YOUR OBJECTIVE> Print the records below exactly, omitting all pictures.

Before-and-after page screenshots
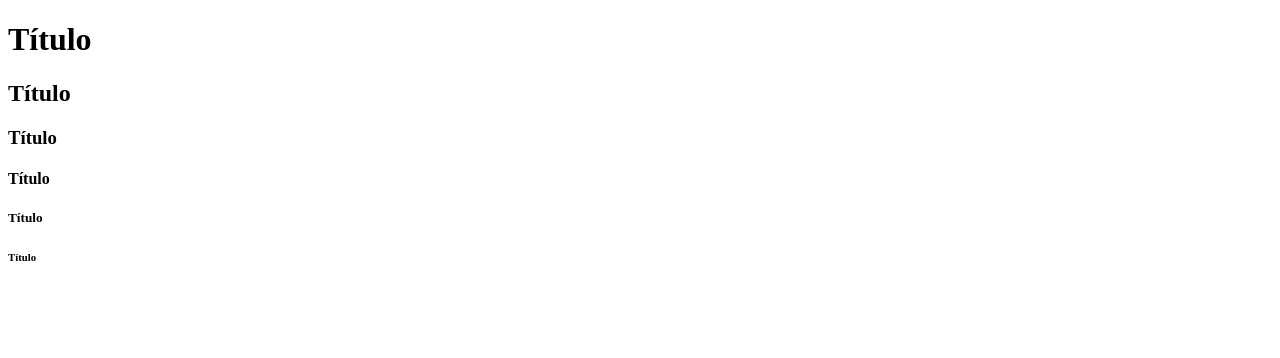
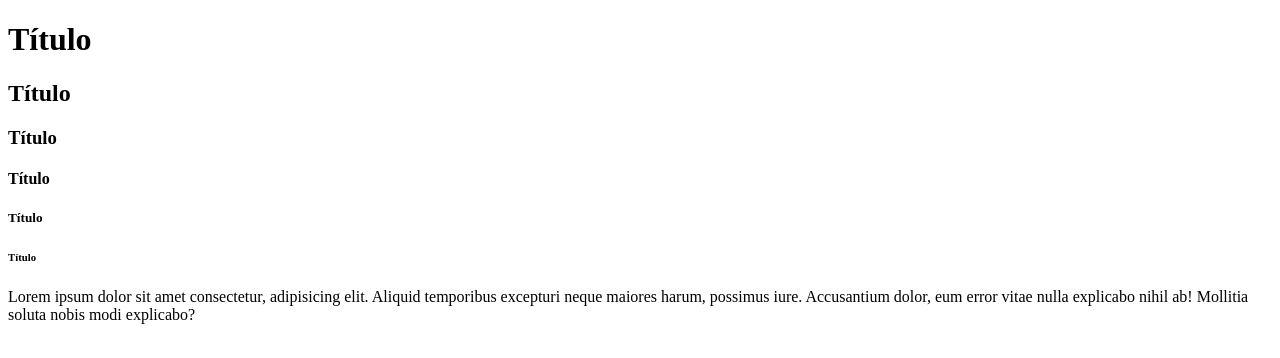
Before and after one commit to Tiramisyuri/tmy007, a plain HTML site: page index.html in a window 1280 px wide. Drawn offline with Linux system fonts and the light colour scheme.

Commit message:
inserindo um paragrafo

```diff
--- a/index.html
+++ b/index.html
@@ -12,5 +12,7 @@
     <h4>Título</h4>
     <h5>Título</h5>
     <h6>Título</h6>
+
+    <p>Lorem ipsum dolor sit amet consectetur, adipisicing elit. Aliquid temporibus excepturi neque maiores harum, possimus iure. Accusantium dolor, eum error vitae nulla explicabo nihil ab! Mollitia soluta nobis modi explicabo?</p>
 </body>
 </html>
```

REPLY TO THE EXERCISE>
Before and after one commit to Tiramisyuri/tmy007, a plain HTML site: page index.html in a window 1280 px wide. Drawn offline with Linux system fonts and the light colour scheme.

Commit message:
inserindo um paragrafo

```diff
--- a/index.html
+++ b/index.html
@@ -12,5 +12,7 @@
     <h4>Título</h4>
     <h5>Título</h5>
     <h6>Título</h6>
+
+    <p>Lorem ipsum dolor sit amet consectetur, adipisicing elit. Aliquid temporibus excepturi neque maiores harum, possimus iure. Accusantium dolor, eum error vitae nulla explicabo nihil ab! Mollitia soluta nobis modi explicabo?</p>
 </body>
 </html>
```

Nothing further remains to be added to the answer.